And I completely agree with Sabine: federally, in the United States, we don’t have the same political focus right now, but state-wise, certainly with California, we have that political element as well. The EPA and California authorities are still proceeding and essentially demanding a lot more from manufacturers, who are then, in turn, demanding a lot more from their suppliers. So there’s a sort of walking-on-eggshells feeling now for our clients.

What kind of environmental impact will connected cars and autonomously driven vehicles have globally?

Rotondi: At the moment, connected and autonomous vehicles is an emerging space primarily affecting safety regulations and requirements. I’m not saying it won’t affect environmental — it likely will, particularly with regard to fuel economy and CO2 regulations. As vehicles get more autonomous and more connected, the thought is, driving gets more efficient and you see less congestion, and fewer emissions in an average drive. So, less traffic, in theory, means better miles per gallon.

Chromek: Yes, I agree. But as you said, Joanne, connected and autonomously driven cars are both an opportunity and a challenge for the car industry from an environmental perspective. When the carmaker decides how the vehicle behaves, it’s an opportunity, but also the expectation that vehicles are more fuel efficient and CO2 efficient.

What are some of the safety benefits associated with connected cars and autonomous vehicles (AVs)?

Rotondi: Both our manufacturer and supplier clients are definitely coming to us with questions regarding U.S. safety regulations that are primarily before the National Highway Traffic Safety Administration (NHTSA). Federally, NHTSA and the Department of Transportation (DOT) are leading on the autonomous vehicle front with regard to the safety aspect, and there’s a lot of speculation on where that’s going. They’ve initiated an autonomous driving rulemaking process.

How might the upcoming midterm review in the United States affect emissions standards?

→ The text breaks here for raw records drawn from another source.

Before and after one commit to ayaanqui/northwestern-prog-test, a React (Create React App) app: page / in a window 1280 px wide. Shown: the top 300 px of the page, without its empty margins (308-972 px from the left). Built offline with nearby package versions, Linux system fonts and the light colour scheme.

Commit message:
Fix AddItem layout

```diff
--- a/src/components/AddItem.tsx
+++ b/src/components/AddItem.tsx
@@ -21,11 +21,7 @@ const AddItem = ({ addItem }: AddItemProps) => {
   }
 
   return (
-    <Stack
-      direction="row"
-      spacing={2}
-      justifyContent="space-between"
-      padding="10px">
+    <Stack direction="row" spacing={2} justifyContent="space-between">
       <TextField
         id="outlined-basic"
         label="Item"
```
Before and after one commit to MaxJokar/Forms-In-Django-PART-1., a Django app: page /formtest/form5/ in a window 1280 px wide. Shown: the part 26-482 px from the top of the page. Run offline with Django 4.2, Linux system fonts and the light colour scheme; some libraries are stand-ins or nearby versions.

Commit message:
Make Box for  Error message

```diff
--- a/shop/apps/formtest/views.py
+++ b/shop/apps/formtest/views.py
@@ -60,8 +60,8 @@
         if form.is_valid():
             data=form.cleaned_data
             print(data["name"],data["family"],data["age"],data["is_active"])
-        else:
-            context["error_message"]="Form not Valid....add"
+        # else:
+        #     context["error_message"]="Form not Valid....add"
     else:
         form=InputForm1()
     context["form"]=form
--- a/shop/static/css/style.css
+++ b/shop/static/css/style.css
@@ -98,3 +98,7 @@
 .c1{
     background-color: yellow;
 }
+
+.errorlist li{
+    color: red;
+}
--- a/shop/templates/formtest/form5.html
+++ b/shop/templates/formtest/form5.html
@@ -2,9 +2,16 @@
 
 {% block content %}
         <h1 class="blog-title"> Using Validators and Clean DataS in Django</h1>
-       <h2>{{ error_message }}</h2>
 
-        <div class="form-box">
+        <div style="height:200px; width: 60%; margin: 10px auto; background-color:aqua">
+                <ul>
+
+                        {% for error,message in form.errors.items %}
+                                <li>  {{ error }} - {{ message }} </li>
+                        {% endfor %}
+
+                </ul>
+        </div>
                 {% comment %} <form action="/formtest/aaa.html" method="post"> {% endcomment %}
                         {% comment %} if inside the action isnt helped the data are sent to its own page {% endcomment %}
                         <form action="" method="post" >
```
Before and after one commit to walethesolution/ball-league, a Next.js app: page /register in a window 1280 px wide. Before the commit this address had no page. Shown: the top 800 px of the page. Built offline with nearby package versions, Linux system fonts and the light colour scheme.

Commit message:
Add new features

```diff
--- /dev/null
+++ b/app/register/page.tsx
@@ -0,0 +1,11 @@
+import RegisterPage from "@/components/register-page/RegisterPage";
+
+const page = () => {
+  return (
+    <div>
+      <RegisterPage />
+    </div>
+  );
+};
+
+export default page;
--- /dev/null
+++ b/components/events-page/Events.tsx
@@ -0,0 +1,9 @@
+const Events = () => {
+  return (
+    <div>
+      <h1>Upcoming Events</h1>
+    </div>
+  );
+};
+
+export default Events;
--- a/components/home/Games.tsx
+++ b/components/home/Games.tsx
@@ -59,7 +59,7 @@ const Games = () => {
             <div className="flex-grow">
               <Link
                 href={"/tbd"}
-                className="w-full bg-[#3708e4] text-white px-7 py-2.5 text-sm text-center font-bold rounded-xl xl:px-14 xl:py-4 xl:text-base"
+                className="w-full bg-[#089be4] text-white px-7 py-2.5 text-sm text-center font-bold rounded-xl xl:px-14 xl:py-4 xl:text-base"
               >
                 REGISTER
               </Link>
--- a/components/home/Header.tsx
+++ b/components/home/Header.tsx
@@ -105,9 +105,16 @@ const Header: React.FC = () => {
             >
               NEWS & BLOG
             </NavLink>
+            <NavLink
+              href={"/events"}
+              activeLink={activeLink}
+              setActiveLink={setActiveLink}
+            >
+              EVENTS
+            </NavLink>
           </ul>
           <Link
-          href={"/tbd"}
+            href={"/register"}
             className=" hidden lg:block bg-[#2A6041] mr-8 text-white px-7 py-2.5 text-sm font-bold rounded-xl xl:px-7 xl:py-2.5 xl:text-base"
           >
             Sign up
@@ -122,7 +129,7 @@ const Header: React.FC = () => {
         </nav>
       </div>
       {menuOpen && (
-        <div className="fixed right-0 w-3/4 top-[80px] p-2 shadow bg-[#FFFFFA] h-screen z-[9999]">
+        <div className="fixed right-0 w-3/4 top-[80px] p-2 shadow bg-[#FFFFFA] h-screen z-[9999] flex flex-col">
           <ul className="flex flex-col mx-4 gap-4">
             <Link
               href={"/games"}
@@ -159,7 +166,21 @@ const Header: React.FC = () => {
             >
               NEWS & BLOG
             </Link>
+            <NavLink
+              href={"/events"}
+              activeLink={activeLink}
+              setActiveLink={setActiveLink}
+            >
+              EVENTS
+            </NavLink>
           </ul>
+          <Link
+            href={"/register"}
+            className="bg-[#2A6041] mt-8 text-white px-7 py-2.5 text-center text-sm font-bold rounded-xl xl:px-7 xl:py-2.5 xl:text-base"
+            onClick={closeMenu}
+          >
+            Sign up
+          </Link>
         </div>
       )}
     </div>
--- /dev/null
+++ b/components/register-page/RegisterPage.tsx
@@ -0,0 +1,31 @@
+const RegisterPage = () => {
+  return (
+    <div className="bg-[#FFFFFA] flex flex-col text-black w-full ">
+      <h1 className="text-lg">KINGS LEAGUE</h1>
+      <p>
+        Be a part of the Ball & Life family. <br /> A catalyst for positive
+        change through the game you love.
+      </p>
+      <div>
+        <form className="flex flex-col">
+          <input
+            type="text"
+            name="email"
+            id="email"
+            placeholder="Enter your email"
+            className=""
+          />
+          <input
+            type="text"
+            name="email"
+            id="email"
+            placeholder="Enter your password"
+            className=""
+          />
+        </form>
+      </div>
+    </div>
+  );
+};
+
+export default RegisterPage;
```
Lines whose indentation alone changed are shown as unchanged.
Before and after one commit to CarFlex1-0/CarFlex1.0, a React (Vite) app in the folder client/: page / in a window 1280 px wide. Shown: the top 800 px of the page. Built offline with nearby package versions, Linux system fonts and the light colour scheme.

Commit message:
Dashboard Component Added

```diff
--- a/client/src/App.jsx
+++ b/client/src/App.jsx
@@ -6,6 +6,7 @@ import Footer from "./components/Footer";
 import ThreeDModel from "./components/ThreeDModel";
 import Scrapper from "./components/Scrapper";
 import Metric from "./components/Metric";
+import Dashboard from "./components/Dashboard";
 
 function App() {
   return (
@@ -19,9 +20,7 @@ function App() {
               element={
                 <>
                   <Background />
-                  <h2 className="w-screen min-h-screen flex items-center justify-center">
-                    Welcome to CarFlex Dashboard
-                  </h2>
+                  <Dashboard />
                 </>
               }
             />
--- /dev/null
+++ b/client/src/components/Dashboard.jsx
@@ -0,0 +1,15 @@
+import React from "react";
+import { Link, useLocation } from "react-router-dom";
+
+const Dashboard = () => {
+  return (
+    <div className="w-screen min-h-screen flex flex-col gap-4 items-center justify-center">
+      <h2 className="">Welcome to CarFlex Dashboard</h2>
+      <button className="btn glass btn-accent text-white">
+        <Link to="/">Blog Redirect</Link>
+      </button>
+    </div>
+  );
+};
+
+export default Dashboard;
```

Rotondi: The midterm review (aka Mid-term Evaluation) is a process that requires the EPA and NHTSA to assess the fuel economy and GHG emissions standards for light duty vehicles for model years 2022 through 2025. Those standards are being reviewed right now. And that’s a long process. It’s statutorily required that the agencies have to review them by April 2018.The EPA just recently announced that it would withdraw the Obama-era determination for MY 2022-2025 GHG standards because it was based on outdated information. EPA and NHTSA will now work to produce a new rulemaking on the standards. So I think that, if anywhere, that’s where we’re going to see this interplay between environmental, emissions, and connectivity.